Even a U-Turn on planned cuts to the service itself will still leave the NHS under heavy pressure. 

38Degrees has uncovered a series of grisly plans for the NHS over the coming years. Among the highlights: severe cuts to frontline services at the Midland Metropolitan Hospital, including but limited to the closure of its Accident and Emergency department. Elsewhere, one of three hospitals in Leicester, Leicestershire and Rutland are to be shuttered, while there will be cuts to acute services in Suffolk and North East Essex.

These cuts come despite an additional £8bn annual cash injection into the NHS, characterised as the bare minimum needed by Simon Stevens, the head of NHS England.

The cuts are outlined in draft sustainability and transformation plans (STP) that will be approved in October before kicking off a period of wider consultation.

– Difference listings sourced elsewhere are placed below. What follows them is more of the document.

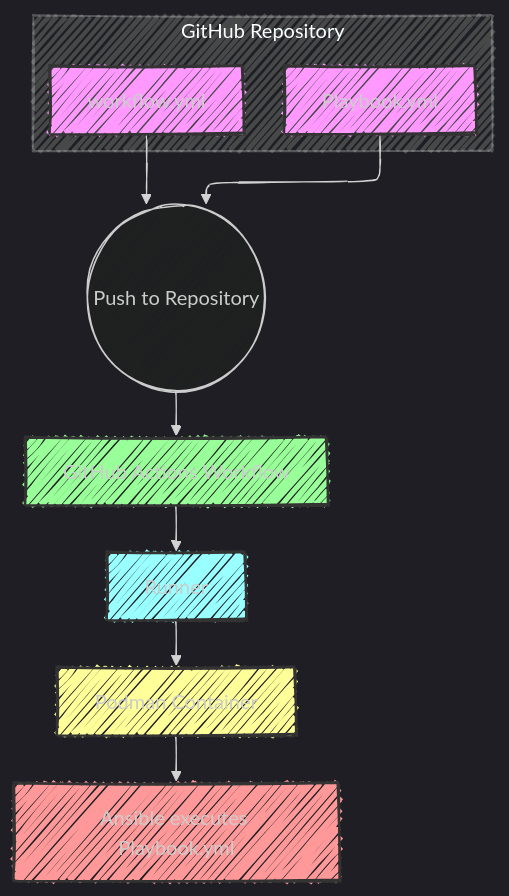
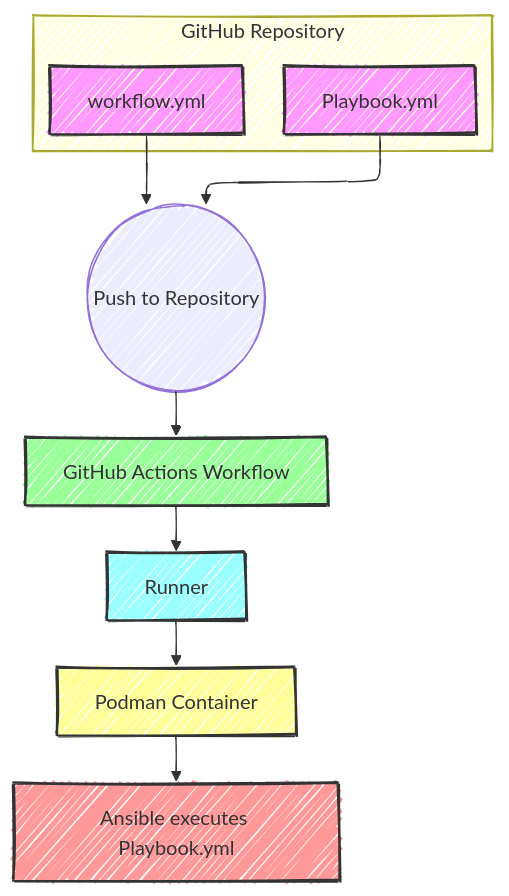
Before and after one commit to smartyjones/graphs: the diagram in README.md, drawn with Mermaid.

````diff
--- a/README.md
+++ b/README.md
@@ -3,26 +3,25 @@
 ```mermaid
 ---
 config:
   layout: elk
   look: handDrawn
-  theme: dark
 ---
 graph TD
     subgraph GitHub Repository
         A[Playbook.yml]
         B[workflow.yml]
     end
 
     A & B --> C((Push to Repository))
     C --> D[GitHub Actions Workflow]
     D --> E[Runner]
     E --> F[Podman Container]
     F --> G[Ansible executes Playbook.yml]
 
     style A fill:#f9f,stroke:#333,stroke-width:2px
     style B fill:#f9f,stroke:#333,stroke-width:2px
     style D fill:#9f9,stroke:#333,stroke-width:2px
     style E fill:#9ff,stroke:#333,stroke-width:2px
     style F fill:#ff9,stroke:#333,stroke-width:2px
     style G fill:#f99,stroke:#333,stroke-width:2px
 ```
````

The problem for the NHS is twofold: although its funding remains ringfenced, healthcare inflation means that in reality, the health service requires above-inflation increases to stand still. But the second, bigger problem aren’t cuts to the NHS but to the rest of government spending, particularly local government cuts.

That has seen more pressure on hospital beds as outpatients who require further non-emergency care have nowhere to go, increasing lifestyle problems as cash-strapped councils either close or increase prices at subsidised local authority gyms, build on green space to make the best out of Britain’s booming property market, and cut other corners to manage the growing backlog of devolved cuts.

All of which means even a bigger supply of cash for the NHS than the £8bn promised at the last election – even the bonanza pledged by Vote Leave in the referendum, in fact – will still find itself disappearing down the cracks left by cuts elsewhere. 

Stephen Bush is special correspondent at the New Statesman. He usually writes about politics.